-------- Exercise materials

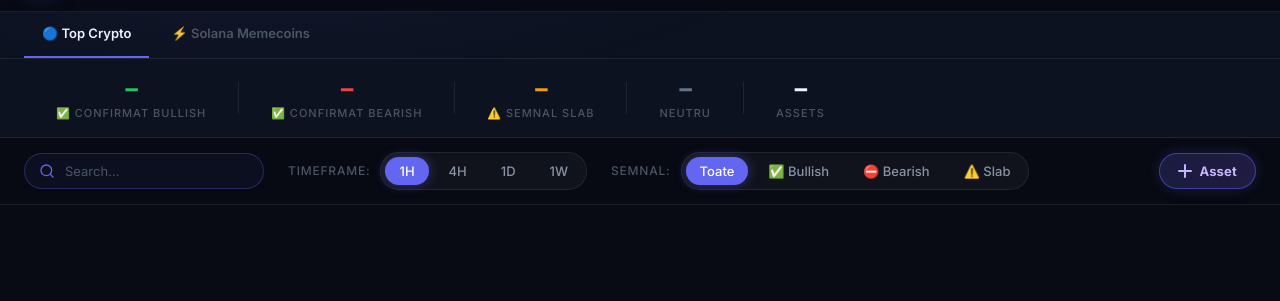
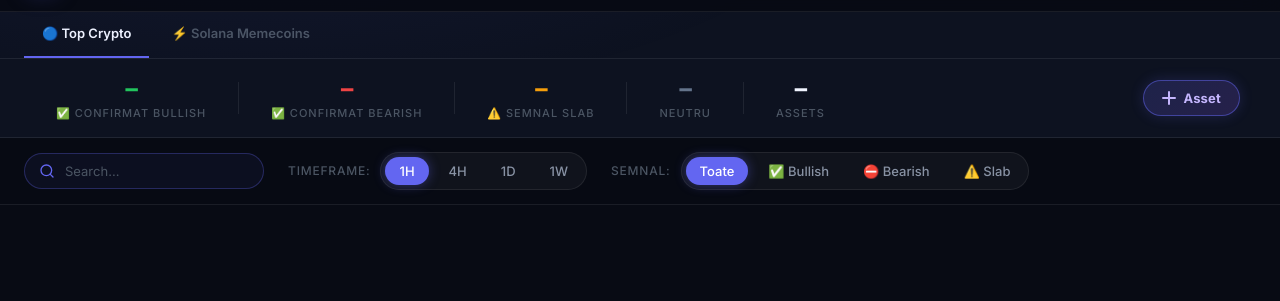
Before and after one commit to mar1uz/cryptoflip-dashboard, a plain HTML site: page index.html in a window 1280 px wide. Shown: the part 53-354 px from the top of the page. Drawn offline with Linux system fonts and the light colour scheme; no server answers.

Commit message:
✨ Move Add Asset button near indicators
- Mutat butonul de '+ Asset' in exteriorul barei de cautare/filtre
- A fost pus imediat dupa indicatorii statici din Top Crypto (Bearer/Neutru) in dreapta sus

```diff
--- a/index.html
+++ b/index.html
@@ -109,6 +109,16 @@
                 <span class="stat-value" id="totalAssets">–</span>
                 <span class="stat-label">Assets</span>
             </div>
+
+            <!-- Add Asset moved to Stats Bar -->
+            <div style="margin-left: auto; display: flex; align-items: center; padding-right: 16px;">
+                <button class="add-asset-btn" id="addAssetToggleBtn" onclick="toggleAddPanel()">
+                    <svg width="14" height="14" viewBox="0 0 14 14" fill="none">
+                        <path d="M7 1v12M1 7h12" stroke="currentColor" stroke-width="2" stroke-linecap="round" />
+                    </svg>
+                    Asset
+                </button>
+            </div>
         </div>
     </div>
 
@@ -140,13 +150,6 @@
                         Slab</button>
                 </div>
             </div>
-            <!-- Add Asset Button -->
-            <button class="add-asset-btn" id="addAssetToggleBtn" onclick="toggleAddPanel()" style="margin-left: auto;">
-                <svg width="14" height="14" viewBox="0 0 14 14" fill="none">
-                    <path d="M7 1v12M1 7h12" stroke="currentColor" stroke-width="2" stroke-linecap="round" />
-                </svg>
-                Asset
-            </button>
         </div>
     </div>
 
```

----------------

The output must be every line of the records, printed exactly, with the pictures omitted.

### [Answer]
Before and after one commit to mar1uz/cryptoflip-dashboard, a plain HTML site: page index.html in a window 1280 px wide. Shown: the part 53-354 px from the top of the page. Drawn offline with Linux system fonts and the light colour scheme; no server answers.

Commit message:
✨ Move Add Asset button near indicators
- Mutat butonul de '+ Asset' in exteriorul barei de cautare/filtre
- A fost pus imediat dupa indicatorii statici din Top Crypto (Bearer/Neutru) in dreapta sus

```diff
--- a/index.html
+++ b/index.html
@@ -109,6 +109,16 @@
                 <span class="stat-value" id="totalAssets">–</span>
                 <span class="stat-label">Assets</span>
             </div>
+
+            <!-- Add Asset moved to Stats Bar -->
+            <div style="margin-left: auto; display: flex; align-items: center; padding-right: 16px;">
+                <button class="add-asset-btn" id="addAssetToggleBtn" onclick="toggleAddPanel()">
+                    <svg width="14" height="14" viewBox="0 0 14 14" fill="none">
+                        <path d="M7 1v12M1 7h12" stroke="currentColor" stroke-width="2" stroke-linecap="round" />
+                    </svg>
+                    Asset
+                </button>
+            </div>
         </div>
     </div>
 
@@ -140,13 +150,6 @@
                         Slab</button>
                 </div>
             </div>
-            <!-- Add Asset Button -->
-            <button class="add-asset-btn" id="addAssetToggleBtn" onclick="toggleAddPanel()" style="margin-left: auto;">
-                <svg width="14" height="14" viewBox="0 0 14 14" fill="none">
-                    <path d="M7 1v12M1 7h12" stroke="currentColor" stroke-width="2" stroke-linecap="round" />
-                </svg>
-                Asset
-            </button>
         </div>
     </div>
 
```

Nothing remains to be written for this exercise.